What Would A Just War Look Like?

“What would an American foreign policy determined by just war principles look like? What would a just war Petagon look like? What kind of virtues would the people of America have to have to sustain a just war foreign policy and Petagon? What kind of training do those in the military have to undergo in order to be willing to take casualties rather than conduct the war unjustly? How would those with the patience necessary to ensure that a war be a last resort be elected to office?

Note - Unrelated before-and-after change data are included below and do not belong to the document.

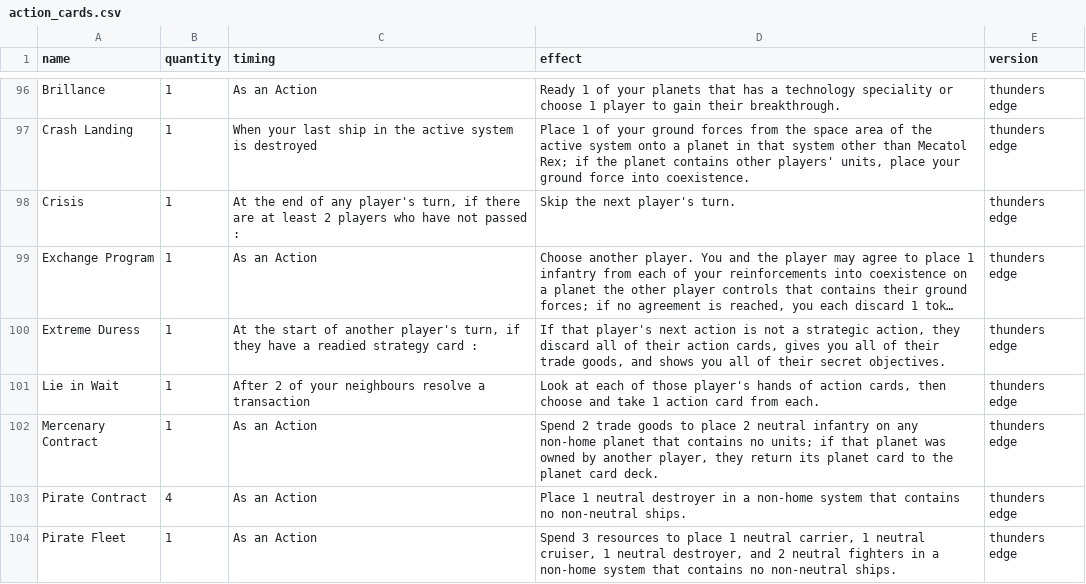
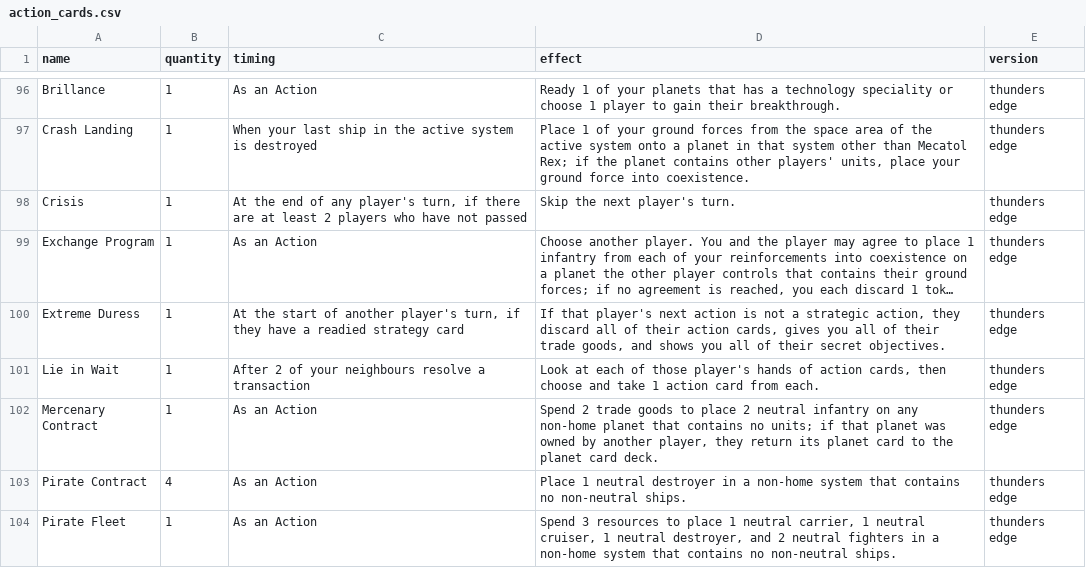
Before and after one commit to bern/ti4lookup, a CSV file: client/public/action_cards.csv, drawn as a sheet; only a part is shown, gaps mark what is left out; long unchanged cells end in …; the diff covers the shown part only; the diff names each change by its address in the sheet, - before the commit and + after, or states it on an @@ line.

```diff
--- a/client/public/action_cards.csv
+++ b/client/public/action_cards.csv
-C98 (timing): …not passed :
+C98 (timing): …not passed
-C100 (timing): …strategy card :
+C100 (timing): …strategy card
```
Also changed, not shown: 9 edited cells elsewhere in this file, data/csv/action_cards.csv, data/csv/factions.csv.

Those are the questions that advocates of just war must address before they accuse pacifists of being “unrealistic.””

-Stanley Hauerwas (War And The American Difference, p.26)

If you believe in just war, how do you answer these questions?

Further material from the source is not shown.